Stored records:

== == ==

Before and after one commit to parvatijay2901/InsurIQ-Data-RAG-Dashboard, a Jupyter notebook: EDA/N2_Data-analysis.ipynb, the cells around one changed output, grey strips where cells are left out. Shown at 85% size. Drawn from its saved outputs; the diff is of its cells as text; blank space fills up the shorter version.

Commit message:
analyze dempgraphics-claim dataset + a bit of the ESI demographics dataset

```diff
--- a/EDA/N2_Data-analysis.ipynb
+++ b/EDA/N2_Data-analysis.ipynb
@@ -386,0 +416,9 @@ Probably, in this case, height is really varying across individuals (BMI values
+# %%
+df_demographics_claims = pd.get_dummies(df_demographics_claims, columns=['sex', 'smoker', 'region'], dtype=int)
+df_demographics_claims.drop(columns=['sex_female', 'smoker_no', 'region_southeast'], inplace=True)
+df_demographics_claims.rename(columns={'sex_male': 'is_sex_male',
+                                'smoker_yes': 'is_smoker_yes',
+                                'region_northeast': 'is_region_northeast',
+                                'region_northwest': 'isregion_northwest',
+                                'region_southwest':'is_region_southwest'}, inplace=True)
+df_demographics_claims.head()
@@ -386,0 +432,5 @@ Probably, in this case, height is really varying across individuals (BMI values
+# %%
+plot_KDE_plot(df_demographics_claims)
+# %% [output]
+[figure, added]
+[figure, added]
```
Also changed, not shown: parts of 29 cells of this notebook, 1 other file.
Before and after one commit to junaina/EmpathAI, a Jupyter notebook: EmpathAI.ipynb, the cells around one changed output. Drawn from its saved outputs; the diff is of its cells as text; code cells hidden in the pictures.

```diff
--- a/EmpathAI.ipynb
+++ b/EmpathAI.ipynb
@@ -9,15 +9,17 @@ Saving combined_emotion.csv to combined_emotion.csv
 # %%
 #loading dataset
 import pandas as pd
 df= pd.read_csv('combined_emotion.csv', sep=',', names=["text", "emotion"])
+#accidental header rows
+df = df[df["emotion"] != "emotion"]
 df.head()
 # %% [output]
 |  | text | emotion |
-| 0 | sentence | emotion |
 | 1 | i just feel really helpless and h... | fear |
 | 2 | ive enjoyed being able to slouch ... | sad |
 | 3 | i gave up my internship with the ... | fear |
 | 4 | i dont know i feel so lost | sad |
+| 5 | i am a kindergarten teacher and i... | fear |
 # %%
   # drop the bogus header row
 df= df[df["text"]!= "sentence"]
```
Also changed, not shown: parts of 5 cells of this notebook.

== == ==

• _AIM OF THE TASK_: Look through the data above. Each line containing the word "sentence" needs to be copied.

• _ANSWER TO THE PROBLEM_:
-| 0 | sentence | emotion |
 df= df[df["text"]!= "sentence"]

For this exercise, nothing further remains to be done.